Winger Israel Dagg scored two tries as New Zealand beat Australia 29-9 in a Rugby Championship test on Saturday which also extended their 13-year hold on the Bledisloe Cup.
Dagg, who moved from fullback to wing after New Zealand's 42-8 win in last weekend's first test, scored twice in the first half as the All Blacks again made clear their overwhelming superiority over a ragged Wallabies lineup.
The win ensured New Zealand retains the Bledisoe Cup with a match remaining in the three-match series, contested annually within the four-nation Rugby Championship. The All Blacks also extended to 19 tests their winning record over Australia in New Zealand and to 42 tests their record of home wins against all nations.
Australia came out fired up and determined to atone for the humiliating loss in Sydney, which was their fifth-straight test defeat and their heaviest at home in decades. But they expressed that determination through unprofitable aggression, losing Adam Coleman to a yellow card in the first half for a late shoulder charge on All Blacks fullback Ben Smith.
The All Blacks sought to play the attacking rugby which is their hallmark and the Wallabies tried only to stifle that game without making any of the play themselves. They were limited again by poor set pieces: their lineout was disorganized and their scrum was weak.
New Zealand went to halftime leading 15-9 - by two tries to nil - but Australia had mostly been kept in the match by refereeing decisions going their way. The All Blacks were twice penalized for collapsing scrums when it appeared clear that the Wallabies, under severe pressure, brought down the scrums on both occasions.
The Wallabies often resorted to cynical play off the ball. Coleman was the worst offender but backrowers Scott Fardy and Michael Hooper were also culprits.
The approach reflected the beligerent nature of Australia coach Michael Cheika who, after an almost record losing streak since last year's World Cup final, finds himself under increasing pressure to save his job.
New Zealand coach Steve Hansen said retaining the Bledisloe Cup was "an accomplishment we set out to do right from the start and to be able to do that was very pleasing.
"They threw everything at us as we knew they would and there was a bit of niggle. We just had to make sure we didn't get caught up in it and kept our frustration tolerance high."
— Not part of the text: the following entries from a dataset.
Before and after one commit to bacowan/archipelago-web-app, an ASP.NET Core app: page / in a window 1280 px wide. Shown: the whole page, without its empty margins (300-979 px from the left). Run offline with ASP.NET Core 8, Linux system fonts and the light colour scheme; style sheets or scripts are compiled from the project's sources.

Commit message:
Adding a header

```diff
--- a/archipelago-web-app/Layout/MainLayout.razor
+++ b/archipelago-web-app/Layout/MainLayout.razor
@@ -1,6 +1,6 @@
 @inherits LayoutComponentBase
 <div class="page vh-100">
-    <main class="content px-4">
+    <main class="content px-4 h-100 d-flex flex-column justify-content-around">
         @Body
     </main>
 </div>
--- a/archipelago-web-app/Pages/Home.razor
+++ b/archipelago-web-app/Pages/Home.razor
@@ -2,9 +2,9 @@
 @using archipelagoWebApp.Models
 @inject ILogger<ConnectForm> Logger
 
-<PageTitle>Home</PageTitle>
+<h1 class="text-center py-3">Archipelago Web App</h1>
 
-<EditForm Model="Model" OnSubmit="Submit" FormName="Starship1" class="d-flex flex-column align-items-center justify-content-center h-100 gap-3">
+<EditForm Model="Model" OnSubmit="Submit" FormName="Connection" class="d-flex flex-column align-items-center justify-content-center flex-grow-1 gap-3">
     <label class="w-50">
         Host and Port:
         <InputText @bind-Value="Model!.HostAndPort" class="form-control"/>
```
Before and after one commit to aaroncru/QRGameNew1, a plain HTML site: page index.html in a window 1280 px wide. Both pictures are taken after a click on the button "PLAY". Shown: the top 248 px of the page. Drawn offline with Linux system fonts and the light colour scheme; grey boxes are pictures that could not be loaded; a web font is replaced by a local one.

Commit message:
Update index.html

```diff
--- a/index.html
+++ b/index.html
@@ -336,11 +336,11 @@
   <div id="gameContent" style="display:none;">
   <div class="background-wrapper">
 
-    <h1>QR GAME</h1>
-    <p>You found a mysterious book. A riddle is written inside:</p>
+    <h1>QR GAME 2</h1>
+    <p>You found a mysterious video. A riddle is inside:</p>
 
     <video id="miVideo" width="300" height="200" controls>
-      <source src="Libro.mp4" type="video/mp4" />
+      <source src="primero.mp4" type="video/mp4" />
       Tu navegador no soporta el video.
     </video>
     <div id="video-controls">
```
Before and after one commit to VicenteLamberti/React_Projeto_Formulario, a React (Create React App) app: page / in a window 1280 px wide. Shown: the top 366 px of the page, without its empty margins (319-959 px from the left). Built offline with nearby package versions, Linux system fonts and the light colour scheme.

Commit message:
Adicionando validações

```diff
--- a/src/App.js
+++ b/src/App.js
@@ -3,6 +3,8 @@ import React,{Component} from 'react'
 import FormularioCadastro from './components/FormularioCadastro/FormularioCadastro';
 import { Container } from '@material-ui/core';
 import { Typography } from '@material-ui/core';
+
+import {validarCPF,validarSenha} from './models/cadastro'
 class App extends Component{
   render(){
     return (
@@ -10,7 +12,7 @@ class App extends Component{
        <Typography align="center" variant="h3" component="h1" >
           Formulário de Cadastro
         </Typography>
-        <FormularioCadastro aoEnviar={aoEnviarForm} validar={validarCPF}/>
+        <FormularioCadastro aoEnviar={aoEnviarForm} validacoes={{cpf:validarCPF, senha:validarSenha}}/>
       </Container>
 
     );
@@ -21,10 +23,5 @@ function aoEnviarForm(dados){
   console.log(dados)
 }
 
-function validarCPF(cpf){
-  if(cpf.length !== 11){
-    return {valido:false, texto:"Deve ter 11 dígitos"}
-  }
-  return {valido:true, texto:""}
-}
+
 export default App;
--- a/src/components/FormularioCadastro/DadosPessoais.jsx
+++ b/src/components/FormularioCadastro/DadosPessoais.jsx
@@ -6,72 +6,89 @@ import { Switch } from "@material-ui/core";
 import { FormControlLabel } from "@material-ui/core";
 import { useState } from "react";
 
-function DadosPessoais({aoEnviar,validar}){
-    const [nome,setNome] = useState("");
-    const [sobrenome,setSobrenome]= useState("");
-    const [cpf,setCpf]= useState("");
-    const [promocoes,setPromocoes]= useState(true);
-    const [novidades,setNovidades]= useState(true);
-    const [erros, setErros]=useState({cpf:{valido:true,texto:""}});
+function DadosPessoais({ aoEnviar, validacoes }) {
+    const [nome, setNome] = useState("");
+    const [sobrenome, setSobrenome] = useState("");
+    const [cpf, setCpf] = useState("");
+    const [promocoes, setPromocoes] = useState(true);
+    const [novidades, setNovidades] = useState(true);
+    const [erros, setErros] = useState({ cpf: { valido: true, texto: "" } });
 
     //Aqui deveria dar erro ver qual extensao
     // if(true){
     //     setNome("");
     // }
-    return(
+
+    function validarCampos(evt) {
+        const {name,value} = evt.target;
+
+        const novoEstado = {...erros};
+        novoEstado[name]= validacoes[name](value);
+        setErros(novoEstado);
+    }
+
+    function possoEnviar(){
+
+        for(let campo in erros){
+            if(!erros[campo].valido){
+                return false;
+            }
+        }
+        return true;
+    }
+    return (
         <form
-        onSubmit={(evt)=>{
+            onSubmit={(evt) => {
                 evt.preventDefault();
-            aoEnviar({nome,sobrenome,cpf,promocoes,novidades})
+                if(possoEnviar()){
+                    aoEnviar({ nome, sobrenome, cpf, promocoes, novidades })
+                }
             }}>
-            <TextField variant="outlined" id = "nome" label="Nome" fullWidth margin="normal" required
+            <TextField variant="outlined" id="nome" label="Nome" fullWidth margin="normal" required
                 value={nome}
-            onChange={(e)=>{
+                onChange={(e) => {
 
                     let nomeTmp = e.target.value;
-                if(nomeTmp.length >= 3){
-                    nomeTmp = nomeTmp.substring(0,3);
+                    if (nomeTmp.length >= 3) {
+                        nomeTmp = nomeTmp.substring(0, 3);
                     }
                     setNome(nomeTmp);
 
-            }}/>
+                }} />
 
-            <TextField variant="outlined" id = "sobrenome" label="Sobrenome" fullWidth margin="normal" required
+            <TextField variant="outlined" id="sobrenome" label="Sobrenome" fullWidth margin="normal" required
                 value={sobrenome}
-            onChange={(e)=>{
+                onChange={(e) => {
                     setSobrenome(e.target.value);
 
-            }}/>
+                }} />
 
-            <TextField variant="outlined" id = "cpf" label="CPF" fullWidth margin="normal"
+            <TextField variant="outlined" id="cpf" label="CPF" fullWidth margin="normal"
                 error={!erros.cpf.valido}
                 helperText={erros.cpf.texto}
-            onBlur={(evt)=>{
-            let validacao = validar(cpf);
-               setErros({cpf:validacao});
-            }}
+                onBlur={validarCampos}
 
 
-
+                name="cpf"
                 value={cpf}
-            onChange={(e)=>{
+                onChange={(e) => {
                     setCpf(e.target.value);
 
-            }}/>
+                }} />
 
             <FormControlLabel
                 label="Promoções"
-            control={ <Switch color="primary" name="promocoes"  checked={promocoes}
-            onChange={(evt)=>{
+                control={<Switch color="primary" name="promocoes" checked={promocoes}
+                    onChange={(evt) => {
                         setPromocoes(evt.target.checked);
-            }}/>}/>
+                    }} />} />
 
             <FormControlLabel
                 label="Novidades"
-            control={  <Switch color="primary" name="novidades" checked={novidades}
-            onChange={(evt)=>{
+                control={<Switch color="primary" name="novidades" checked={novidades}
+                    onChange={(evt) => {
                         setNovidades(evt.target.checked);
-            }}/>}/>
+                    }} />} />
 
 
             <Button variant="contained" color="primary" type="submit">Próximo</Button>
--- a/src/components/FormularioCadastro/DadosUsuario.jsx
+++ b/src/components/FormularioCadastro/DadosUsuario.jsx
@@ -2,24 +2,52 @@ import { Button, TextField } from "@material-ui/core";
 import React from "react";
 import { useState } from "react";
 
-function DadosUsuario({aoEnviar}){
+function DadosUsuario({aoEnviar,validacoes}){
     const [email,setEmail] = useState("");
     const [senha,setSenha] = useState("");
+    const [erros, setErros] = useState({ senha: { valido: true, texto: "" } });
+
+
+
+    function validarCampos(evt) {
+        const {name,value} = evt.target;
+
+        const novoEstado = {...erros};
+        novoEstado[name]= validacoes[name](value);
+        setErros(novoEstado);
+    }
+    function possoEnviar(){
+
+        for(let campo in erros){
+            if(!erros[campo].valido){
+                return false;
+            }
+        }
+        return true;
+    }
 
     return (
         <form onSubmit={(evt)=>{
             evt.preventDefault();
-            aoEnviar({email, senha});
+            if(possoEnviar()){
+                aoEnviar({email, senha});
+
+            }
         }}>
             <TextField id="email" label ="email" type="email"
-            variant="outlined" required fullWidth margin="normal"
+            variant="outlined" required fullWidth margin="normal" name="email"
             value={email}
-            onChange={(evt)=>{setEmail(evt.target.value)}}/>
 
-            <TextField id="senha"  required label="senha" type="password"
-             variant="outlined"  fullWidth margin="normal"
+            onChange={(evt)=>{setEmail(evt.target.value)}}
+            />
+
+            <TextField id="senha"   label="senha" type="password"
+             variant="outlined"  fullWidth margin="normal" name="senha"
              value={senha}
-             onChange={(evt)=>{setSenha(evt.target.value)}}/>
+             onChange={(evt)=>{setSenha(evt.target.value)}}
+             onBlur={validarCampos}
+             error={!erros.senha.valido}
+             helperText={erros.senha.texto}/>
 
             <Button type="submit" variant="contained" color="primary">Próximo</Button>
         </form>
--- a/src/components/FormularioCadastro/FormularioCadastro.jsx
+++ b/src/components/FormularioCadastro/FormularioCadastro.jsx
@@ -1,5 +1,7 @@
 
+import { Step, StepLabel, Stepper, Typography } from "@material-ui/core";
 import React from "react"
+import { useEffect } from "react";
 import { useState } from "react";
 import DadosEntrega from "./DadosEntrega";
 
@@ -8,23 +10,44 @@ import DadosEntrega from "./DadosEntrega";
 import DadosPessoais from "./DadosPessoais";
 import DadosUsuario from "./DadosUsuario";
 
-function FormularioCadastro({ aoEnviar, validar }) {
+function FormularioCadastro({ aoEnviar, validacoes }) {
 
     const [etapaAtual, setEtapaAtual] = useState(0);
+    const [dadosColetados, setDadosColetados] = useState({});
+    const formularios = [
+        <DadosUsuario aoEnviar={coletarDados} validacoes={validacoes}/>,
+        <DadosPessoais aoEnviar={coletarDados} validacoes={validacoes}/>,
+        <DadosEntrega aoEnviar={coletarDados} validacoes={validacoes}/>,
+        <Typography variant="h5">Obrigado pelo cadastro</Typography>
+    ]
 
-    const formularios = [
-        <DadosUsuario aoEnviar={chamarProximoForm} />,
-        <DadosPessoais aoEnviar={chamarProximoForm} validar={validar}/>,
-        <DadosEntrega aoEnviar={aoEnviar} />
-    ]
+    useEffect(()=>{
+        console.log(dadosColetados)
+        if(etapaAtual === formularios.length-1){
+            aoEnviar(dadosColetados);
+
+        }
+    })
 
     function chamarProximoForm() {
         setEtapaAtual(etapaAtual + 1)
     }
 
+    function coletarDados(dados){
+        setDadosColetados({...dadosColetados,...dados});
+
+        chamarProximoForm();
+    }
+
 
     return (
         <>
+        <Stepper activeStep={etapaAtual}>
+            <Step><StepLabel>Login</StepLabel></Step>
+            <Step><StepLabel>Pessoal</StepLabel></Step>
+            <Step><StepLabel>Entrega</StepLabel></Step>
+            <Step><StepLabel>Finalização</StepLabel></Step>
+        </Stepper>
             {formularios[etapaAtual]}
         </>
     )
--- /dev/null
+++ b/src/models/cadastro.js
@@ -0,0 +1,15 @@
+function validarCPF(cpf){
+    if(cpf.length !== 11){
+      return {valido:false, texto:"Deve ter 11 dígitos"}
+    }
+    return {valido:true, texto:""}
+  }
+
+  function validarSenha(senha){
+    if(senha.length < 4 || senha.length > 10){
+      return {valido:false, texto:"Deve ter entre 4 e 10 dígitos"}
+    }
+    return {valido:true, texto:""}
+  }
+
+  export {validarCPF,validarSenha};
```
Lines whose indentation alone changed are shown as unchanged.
Incapable of breaking the All Blacks' defensive line, the Wallabies resorted to penalties as their only means of scoring points. Bernard Foley, moved from flyhalf to inside center, kicked two before Reece Hodge, who made his test debut as a 16th-minute replacement for the injured Adam Ashley-Cooper, kicked another from halfway.
Australia resorted to Quade Cooper at flyhalf, moving Foley, as it coped with the loss of Matt Giteau to injury. But Cooper produced another fragile and fearful performance which impacted more widely on the Australian backline.
Their best weapon was the high kick, competed for by fullback Israel Folau, but with a stuttering set piece they had few opportunities.
New Zealand also had a new-look backline, dictated by injuries. But Anton Lienert-Brown, making his debut at inside center, had a much more influential role than his Australian counterparts.
He played a role in both of Dagg's first half tries, making a break and throwing the pass that led to the first and handling decisively in the second. But flyhalf Beauden Barrett remained the brilliant engineer of the All Blacks' backline play, breaking the line for Dagg's first try and making the long pass on the run which, quickly relayed by Ben Smith, made Julian Savea's try early in the second half.
The All Blacks monopolized possession in the second half which put the Wallabies defense under constant strain. They played with more patience and precision than in the first half when they often tried to go wide too soon - recalling the ease of their six tries to one win in last weekend's test.
After Savea's try early in the second half gave them breathing space, they built patiently to create a further try for flanker Sam Cane from a half break by Smith in the 62nd minute. The All Blacks' ability to pass in contact continually stretched Australia's defense and the visitors were barely hanging on as the match entered the final quarter, forced to exhaust its bench.
Australia's many problems started at the set piece and they now face a decision over whether they can continue with hooker and captain Stephen Moore, whose lineout throwing is a weakness. Problems throughout the backline will be more difficult to address.
"Our effort was better this week than last week so I'm proud of that," Moore said. "Well done to New Zealand. They played well across the two games so they deserve it.
"We're going through a difficult period so we have to stick tight and we have done that this week and we'll continue to do that."
New Zealand now tops the Rugby Championship with two bonus point wins, ahead of South Africa who play Argentina later Saturday.
New Zealand 29 (Israel Dagg 2, Julian Savea, Sam Cane tries; Beauden Barrett 3 conversions, penalty), Australia 9 (Bernard Foley 2 penalties; Reece Hodge penalty). HT: 15-9.